• [EXERCISE GOAL] From the entries below, pull out each line where "changed" appears.

Records from a data collection:
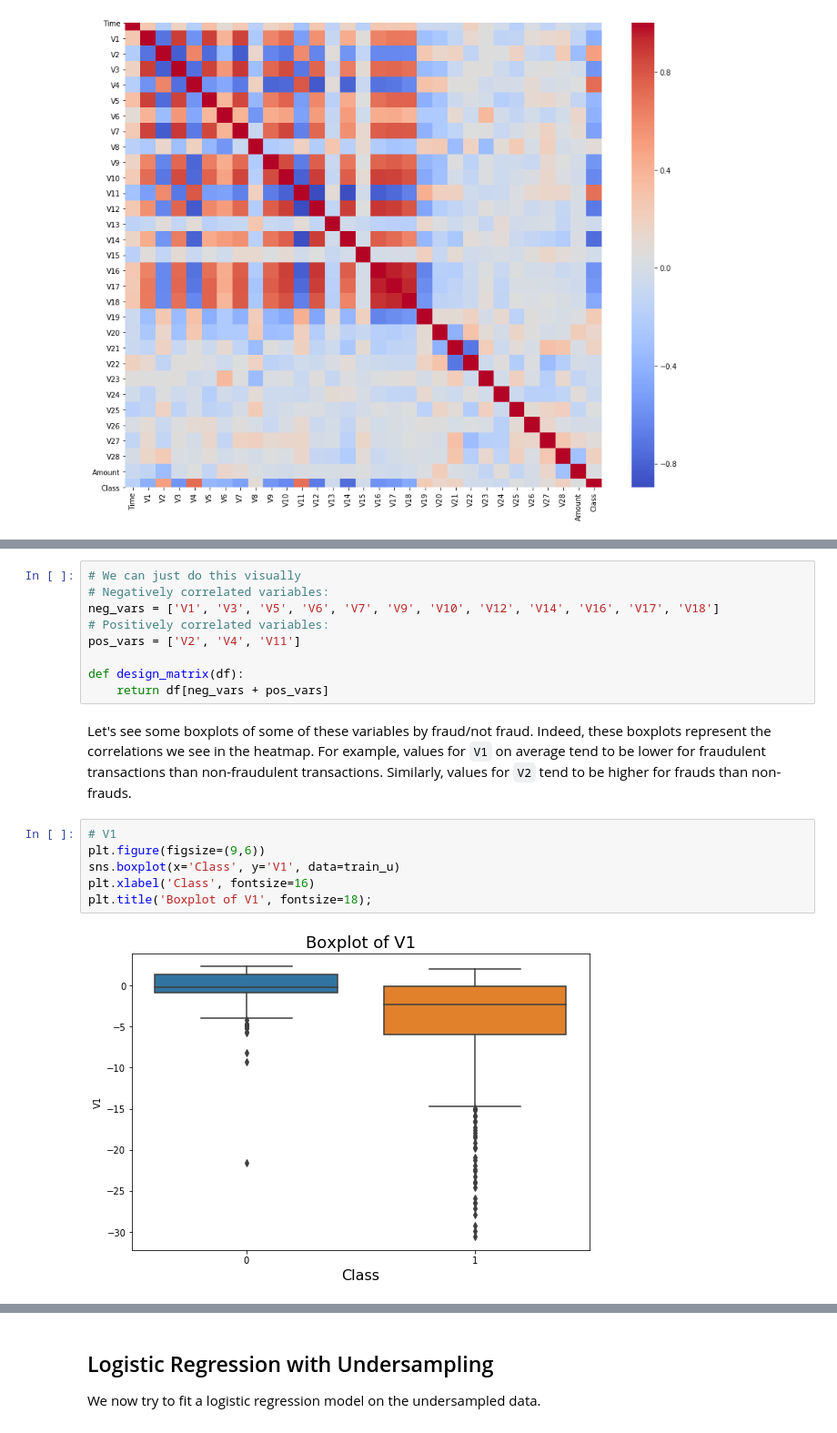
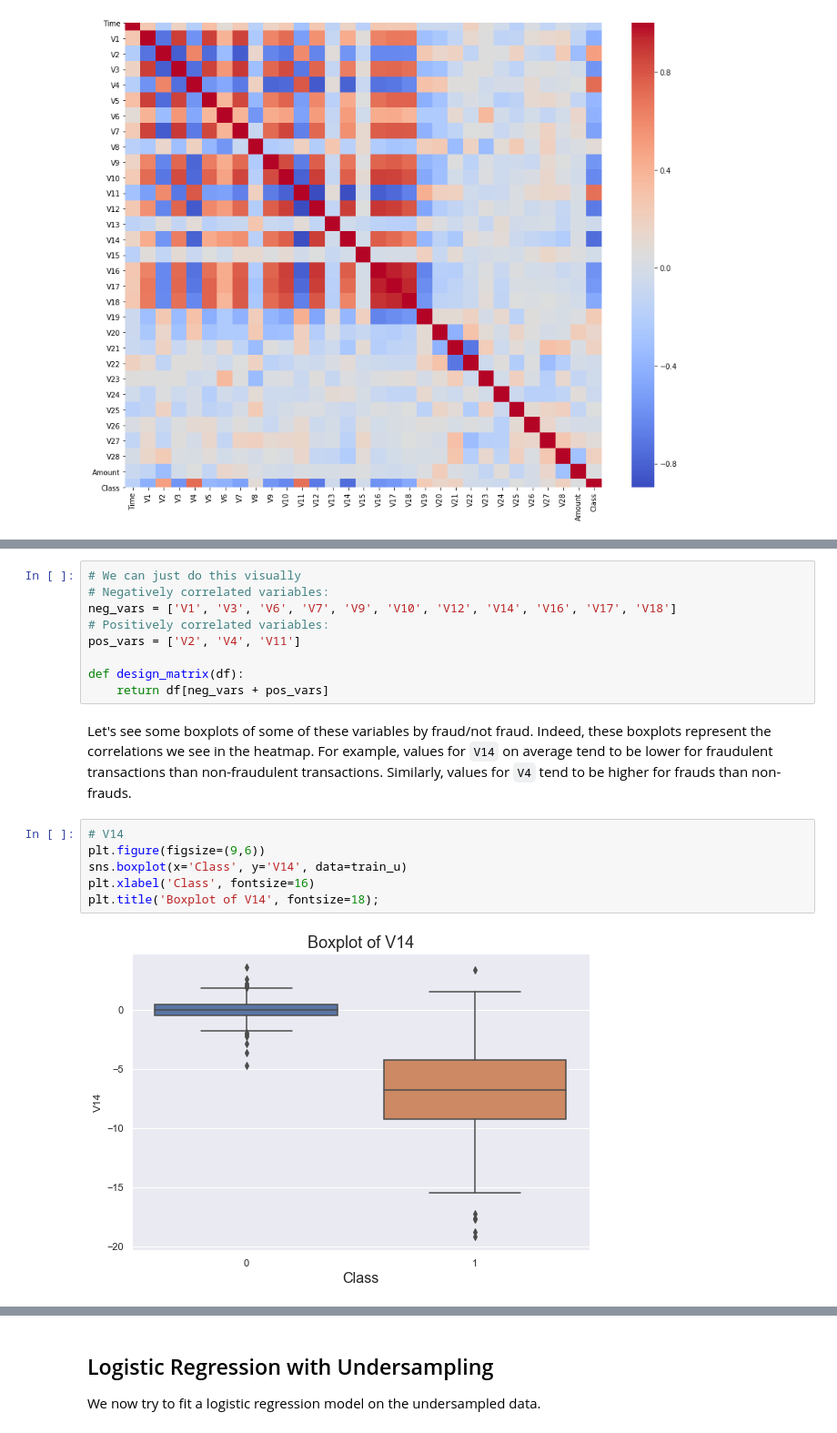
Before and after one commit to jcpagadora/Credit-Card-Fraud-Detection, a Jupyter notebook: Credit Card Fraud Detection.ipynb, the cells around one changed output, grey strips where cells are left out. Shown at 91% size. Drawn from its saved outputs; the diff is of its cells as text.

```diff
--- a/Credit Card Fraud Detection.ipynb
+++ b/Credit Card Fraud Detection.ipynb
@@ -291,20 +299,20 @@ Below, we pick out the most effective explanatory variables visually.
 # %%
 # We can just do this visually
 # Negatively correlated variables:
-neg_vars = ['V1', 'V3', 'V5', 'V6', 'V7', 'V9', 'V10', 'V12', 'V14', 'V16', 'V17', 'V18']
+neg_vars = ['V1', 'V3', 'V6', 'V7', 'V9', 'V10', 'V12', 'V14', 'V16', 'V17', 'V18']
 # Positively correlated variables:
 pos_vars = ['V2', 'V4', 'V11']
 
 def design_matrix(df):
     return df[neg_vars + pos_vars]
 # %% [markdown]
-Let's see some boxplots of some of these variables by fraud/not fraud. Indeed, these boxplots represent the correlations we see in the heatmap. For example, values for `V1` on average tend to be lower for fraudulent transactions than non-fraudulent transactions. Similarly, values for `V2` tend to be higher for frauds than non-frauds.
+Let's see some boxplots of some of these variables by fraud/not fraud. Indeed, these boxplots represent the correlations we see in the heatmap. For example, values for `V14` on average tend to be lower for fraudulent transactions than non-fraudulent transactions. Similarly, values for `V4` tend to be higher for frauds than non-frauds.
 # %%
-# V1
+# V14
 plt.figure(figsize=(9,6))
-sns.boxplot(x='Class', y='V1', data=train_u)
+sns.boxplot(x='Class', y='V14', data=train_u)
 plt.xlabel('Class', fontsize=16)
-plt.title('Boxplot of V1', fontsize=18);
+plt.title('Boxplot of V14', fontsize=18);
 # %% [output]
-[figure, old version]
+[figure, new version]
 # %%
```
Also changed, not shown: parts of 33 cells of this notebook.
* * *
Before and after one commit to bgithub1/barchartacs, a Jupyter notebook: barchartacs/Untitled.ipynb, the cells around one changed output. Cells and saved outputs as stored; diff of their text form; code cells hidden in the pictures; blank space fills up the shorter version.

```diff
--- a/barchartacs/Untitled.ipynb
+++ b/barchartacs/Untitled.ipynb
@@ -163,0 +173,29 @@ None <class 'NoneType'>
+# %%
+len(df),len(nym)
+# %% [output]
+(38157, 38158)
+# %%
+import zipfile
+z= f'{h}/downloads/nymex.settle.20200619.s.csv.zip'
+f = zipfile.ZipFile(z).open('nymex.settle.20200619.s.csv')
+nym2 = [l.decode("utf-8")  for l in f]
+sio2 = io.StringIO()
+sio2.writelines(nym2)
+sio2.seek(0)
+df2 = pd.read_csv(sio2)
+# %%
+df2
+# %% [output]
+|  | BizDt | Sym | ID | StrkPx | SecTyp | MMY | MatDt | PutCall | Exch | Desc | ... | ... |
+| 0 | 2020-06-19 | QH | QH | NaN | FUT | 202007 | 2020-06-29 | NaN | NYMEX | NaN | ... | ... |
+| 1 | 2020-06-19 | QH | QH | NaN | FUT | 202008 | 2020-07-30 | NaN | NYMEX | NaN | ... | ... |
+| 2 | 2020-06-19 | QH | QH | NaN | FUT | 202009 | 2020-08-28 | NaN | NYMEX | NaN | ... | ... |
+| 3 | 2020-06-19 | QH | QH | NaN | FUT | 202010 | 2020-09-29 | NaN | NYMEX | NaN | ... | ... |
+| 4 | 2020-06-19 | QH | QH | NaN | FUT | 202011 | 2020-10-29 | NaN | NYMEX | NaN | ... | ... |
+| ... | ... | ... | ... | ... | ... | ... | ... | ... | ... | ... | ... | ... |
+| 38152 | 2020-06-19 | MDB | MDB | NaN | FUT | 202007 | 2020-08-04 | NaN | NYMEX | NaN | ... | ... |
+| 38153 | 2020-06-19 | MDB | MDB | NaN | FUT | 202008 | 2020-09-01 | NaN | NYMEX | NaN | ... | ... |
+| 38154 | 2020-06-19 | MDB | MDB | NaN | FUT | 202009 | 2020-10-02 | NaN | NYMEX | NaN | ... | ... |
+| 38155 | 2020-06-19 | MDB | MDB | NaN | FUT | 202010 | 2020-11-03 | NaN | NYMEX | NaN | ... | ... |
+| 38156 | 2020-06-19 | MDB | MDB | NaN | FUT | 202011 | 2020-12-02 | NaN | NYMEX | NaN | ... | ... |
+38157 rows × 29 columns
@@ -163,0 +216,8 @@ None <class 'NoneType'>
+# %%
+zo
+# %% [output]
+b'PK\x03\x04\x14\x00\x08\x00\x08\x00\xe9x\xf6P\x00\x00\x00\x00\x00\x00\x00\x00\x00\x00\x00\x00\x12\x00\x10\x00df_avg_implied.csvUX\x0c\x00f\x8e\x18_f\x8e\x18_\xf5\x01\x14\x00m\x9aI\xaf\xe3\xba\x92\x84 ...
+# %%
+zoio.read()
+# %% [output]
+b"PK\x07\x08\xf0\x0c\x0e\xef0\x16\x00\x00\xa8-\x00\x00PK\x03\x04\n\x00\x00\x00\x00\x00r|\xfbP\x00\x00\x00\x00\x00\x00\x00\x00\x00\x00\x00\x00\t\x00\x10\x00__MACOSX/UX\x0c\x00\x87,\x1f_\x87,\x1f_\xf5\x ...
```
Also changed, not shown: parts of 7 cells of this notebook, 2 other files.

• [TASK ANSWER]
Before and after one commit to jcpagadora/Credit-Card-Fraud-Detection, a Jupyter notebook: Credit Card Fraud Detection.ipynb, the cells around one changed output, grey strips where cells are left out. Shown at 91% size. Drawn from its saved outputs; the diff is of its cells as text.
Also changed, not shown: parts of 33 cells of this notebook.
Before and after one commit to bgithub1/barchartacs, a Jupyter notebook: barchartacs/Untitled.ipynb, the cells around one changed output. Cells and saved outputs as stored; diff of their text form; code cells hidden in the pictures; blank space fills up the shorter version.
Also changed, not shown: parts of 7 cells of this notebook, 2 other files.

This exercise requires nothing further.